Say NO without appearing selfish or uncaring by referencing your conflicting obligations to other people. I encourage my clients to use me, their coach, as an excuse to say NO to the activities, behaviors or people that no longer serve them
Remember you represent others
When you realize that it’s not just you at stake, you may find it easier to say NO. For example, saying NO to the ever seductive snooze button because you promised to meet you friend for a run will make it easier to get out of bed and out the door.
Most of us have ongoing situations that can benefit from a thoughtful and well-rehearsed NO. Try designing a clear, respectful “NO” and privately rehearse your line.
If your boss continually piles work on your plate, a practiced “I can’t take on another project because my plate is too full.” will start to roll off your tongue after a bit of practice. If you rehearse long enough, you might soon be able to deliver a simple one-word NO without much thought or anxiety.
By practicing a clear and powerful NO, you’ll start to get better at setting boundaries, and you may soon notice when you do say Yes it becomes much more meaningful.
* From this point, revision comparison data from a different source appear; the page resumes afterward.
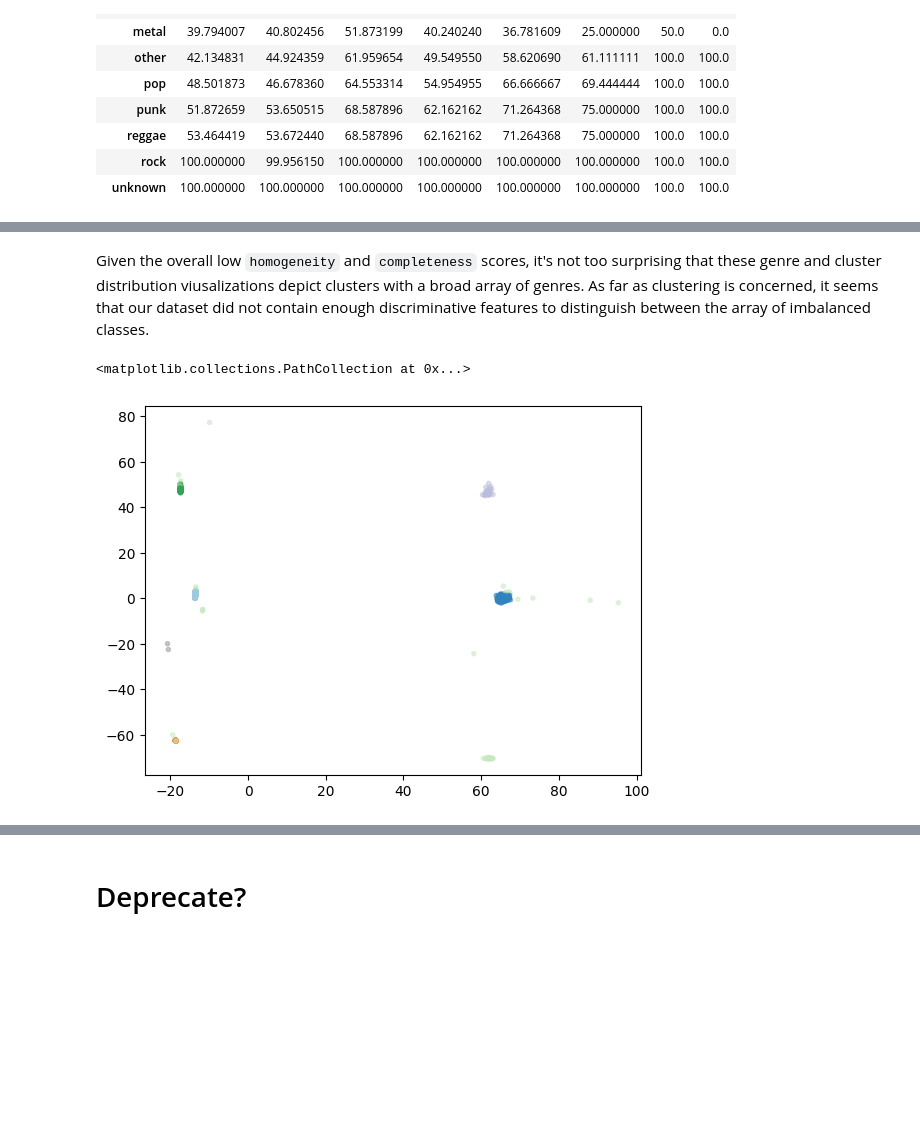
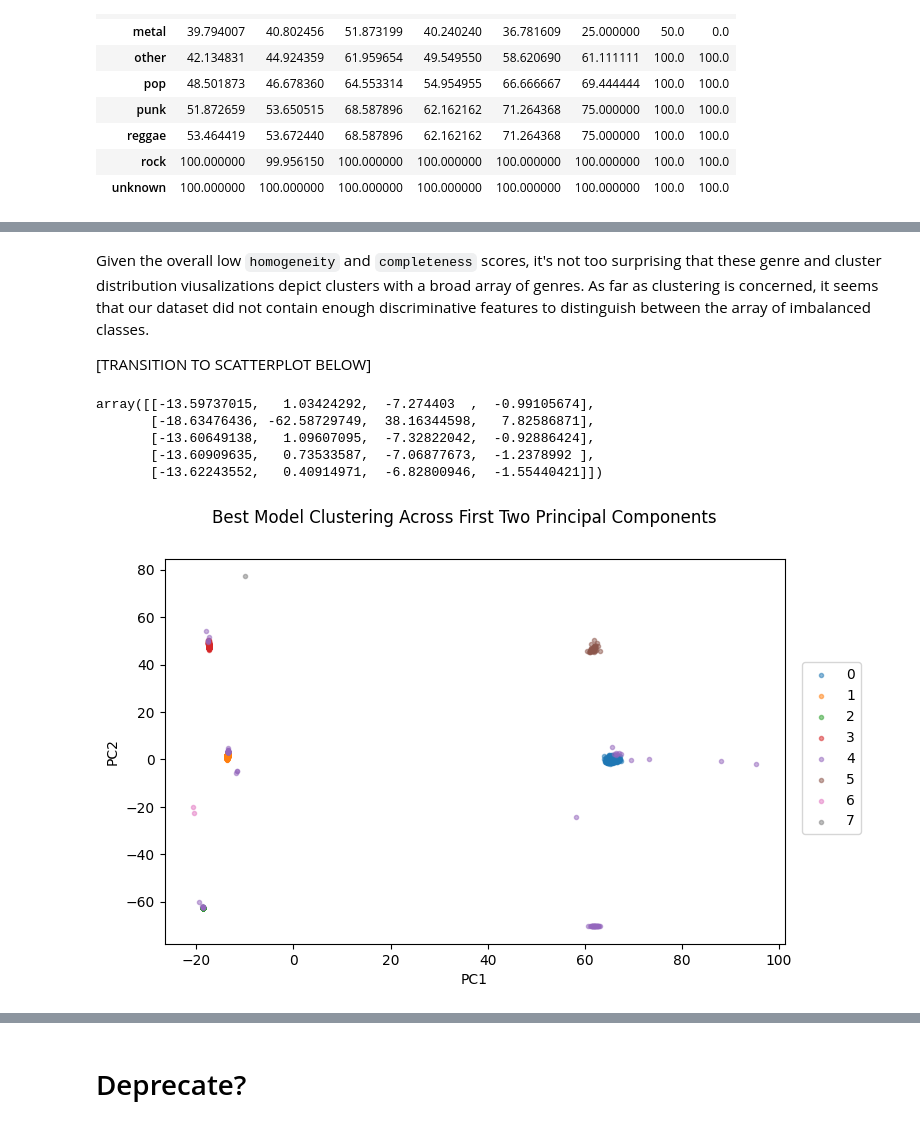
Before and after one commit to MattGroho/tab-hero, a Jupyter notebook: notebooks/unsupervised_pipeline_investigation.ipynb, the cells around one changed output, grey strips where cells are left out. Cells and saved outputs as stored; diff of their text form; code cells hidden in the pictures; blank space fills up the shorter version.

Commit message:
Formatted the scatterplot visuals.

```diff
--- a/notebooks/unsupervised_pipeline_investigation.ipynb
+++ b/notebooks/unsupervised_pipeline_investigation.ipynb
@@ -1726,8 +1726,30 @@ fig.legend(loc='outside center right');
 # %% [markdown]
 Given the overall low `homogeneity` and `completeness` scores, it's not too surprising that these genre and cluster distribution viusalizations depict clusters with a broad array of genres. As far as clustering is concerned, it seems that our dataset did not contain enough discriminative features to distinguish between the array of imbalanced classes.
+
+[TRANSITION TO SCATTERPLOT BELOW]
+# %%
+PCA_DATASET[:5, :]
+# %% [output]
+array([[-13.59737015,   1.03424292,  -7.274403  ,  -0.99105674],
+       [-18.63476436, -62.58729749,  38.16344598,   7.82586871],
+       [-13.60649138,   1.09607095,  -7.32822042,  -0.92886424],
+       [-13.60909635,   0.73533587,  -7.06877673,  -1.2378992 ],
+       [-13.62243552,   0.40914971,  -6.82800946,  -1.55440421]])
 # %%
-plt.scatter(PCA_DATASET[:, 0], PCA_DATASET[:, 1], c=song_genre.loc[:, best_model], cmap='tab20c', alpha=.5, s=9)
+fig, ax = plt.subplots(figsize=(8,5))
+for label in sorted(song_genre.loc[:, best_model].unique()):
+    labels = song_genre.loc[:, best_model].values
+    curr_cluster_indices = np.where(labels == label)
+
+    _x = PCA_DATASET[curr_cluster_indices, 0]
+    _y = PCA_DATASET[curr_cluster_indices, 1]
+
+    ax.scatter(_x, _y, alpha=.5, s=9, label=label)
+
+fig.suptitle("Best Model Clustering Across First Two Principal Components")
+ax.set_xlabel("PC1")
+ax.set_ylabel("PC2")
+fig.legend(loc='center right');
 # %% [output]
-<matplotlib.collections.PathCollection at 0x...>
-[figure, old version]
+[figure, new version]
 # %%
```
Also changed, not shown: parts of 5 cells of this notebook.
Want help getting comfortable with saying NO and setting boundaries? Let’s work on it together! Give me a shout.